Were times when Mrs. Hanna Burkhardt, who lived on the edge of a village in one such childless house, could in her fancy hear the flutter of wings, too. There had once been a visit to a doctor in High Street because of those head-noises and the sudden terror of not being able to swallow. He had stethoscoped and prescribed her change of scene. Had followed two weeks with cousins fifty miles away near Lida, Ohio, and a day’s stop-over in Cincinnati allowed by her railroad ticket. But six months after, in the circle of glow from a tablelamp that left the corners of the room in a chiaroscuro kind of gloom, there were again noises of wings rustling and of water lapping and the old stricture of the throat. Across the table, a Paisley cover between them, Mr. John Burkhardt, his short spade of beard already down over his shirt-front, arm hanging lax over his chair-side and newspaper fallen, sat forward in a hunched attitude of sleep, whistling noises coming occasionally through his breathing. A china clock, the centerpiece of the mantel, ticked spang into the silence, enhancing it.
Hands in lap, head back against the mat of her chair, Mrs. Burkhardt looked straight ahead of her into this silence—at a closed door hung with a newspaper rack, at a black-walnut horsehair divan, a great sea-shell on the carpet beside it. A nickelplated warrior gleamed from the top of a baseburner that showed pink through its mica doors. He stood out against the chocolate-ocher wallpaper and a framed Declaration of Independence, hanging left. A coal fell. Mr. Burkhardt sat up, shook himself of sleep.
“Little chilly,” he said, and in carpet slippers and unbuttoned waistcoat moved over to the base-burner, his feet, to avoid sloughing, not leaving the floor. He was slightly stooped, the sateen back to his waistcoat hiking to the curve of him. But he swung up the scuttle with a swoop, rattling coal freely down into the red-jowled orifice.
“Ugh, don’t!” she said. “I’m burnin’ up.”
He jerked back the scuttle, returning to his chair, and, picking up the fallen newspaper, drew down his spectacles from off his brow and fell immediately back into close, puckered scrutiny of the printed page.
“What time is it, Burkhardt? That old thing on the mantel’s crazy.”
He drew out a great silver watch.
“O God!” she said. “I thought it was about ten.”

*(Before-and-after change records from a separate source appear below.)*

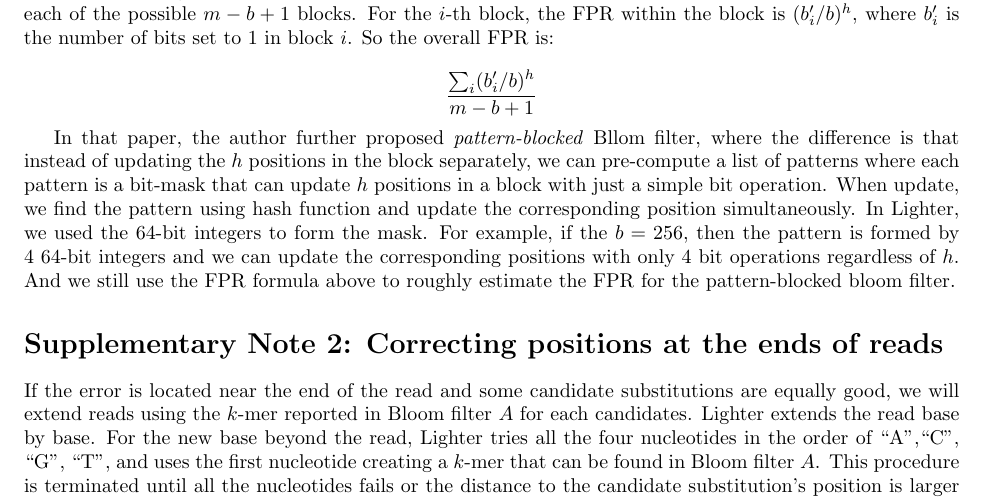
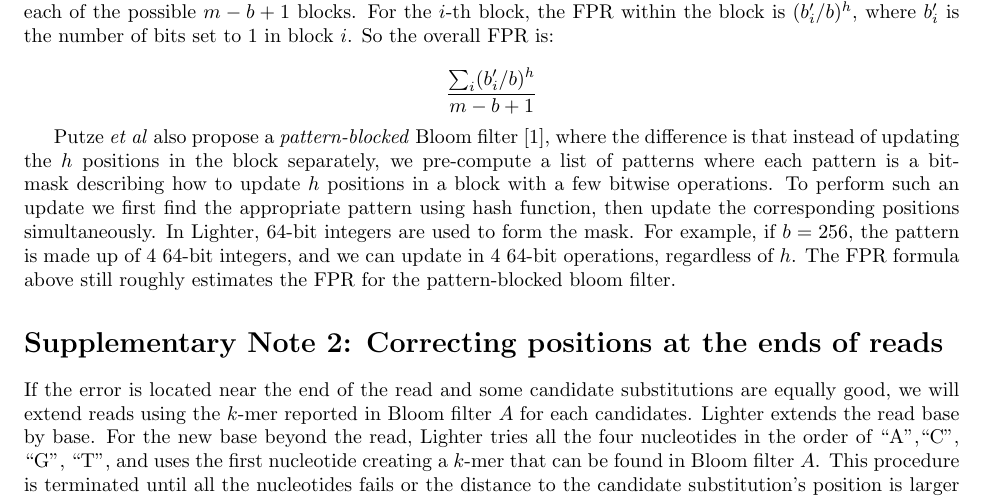
Before and after one commit to mourisl/Lighter_paper, a LaTeX document (lighter_paper_supp.tex): part of page 1 of 5, cut so that both start at the same text. Compiled offline with pdfLaTeX.

Commit message:
small edits to supp note 1

```diff
--- a/lighter_paper_supp.tex
+++ b/lighter_paper_supp.tex
@@ -197,7 +197,7 @@ The drawback is that $h$ and $m$ must be somewhat larger to achieve the same fal
 
 $$\frac{\sum_i (b'_i/b)^h}{m-b+1}$$
 
-In that paper, the author further proposed \emph{pattern-blocked} Bllom filter, where the difference is that instead of updating the $h$ positions in the block separately, we can pre-compute a list of patterns where each pattern is a bit-mask that can update $h$ positions in a block with just a simple bit operation. When update, we find the pattern using hash function and update the corresponding position simultaneously. In Lighter, we used the 64-bit integers to form the mask. For example, if the $b=256$, then  the pattern is formed by 4 64-bit integers and we can update the corresponding positions with only 4 bit operations regardless of $h$. And we still use the FPR formula above to roughly estimate the FPR for the pattern-blocked bloom filter.
+Putze \emph{et al} also propose a \emph{pattern-blocked} Bloom filter \cite{Putze:2010:CHS:1498698.1594230}, where the difference is that instead of updating the $h$ positions in the block separately, we pre-compute a list of patterns where each pattern is a bit-mask describing how to update $h$ positions in a block with a few bitwise operations. To perform such an update we first find the appropriate pattern using hash function, then update the corresponding positions simultaneously. In Lighter, 64-bit integers are used to form the mask. For example, if $b=256$, the pattern is made up of 4 64-bit integers, and we can update in 4 64-bit operations, regardless of $h$. The FPR formula above still roughly estimates the FPR for the pattern-blocked bloom filter.
 
 \section*{Supplementary Note 2: Correcting positions at the ends of reads}
 
```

The clock ticked in roundly again except when he rustled his paper in the turning. The fire was crackling now, too, in sharp explosions. Beyond the arc of lamp the room was deeper than ever in shadow. Finally John Burkhardt’s head relaxed again to his shirt-front, the paper falling gently away to the floor. She regarded his lips puffing out as he breathed. Hands clasped, arms full length on the table, it was as if the flood of words pressing against the walls of her, to be shrieked rather than spoken, was flowing over to him. He jerked erect again, regarding her through blinks.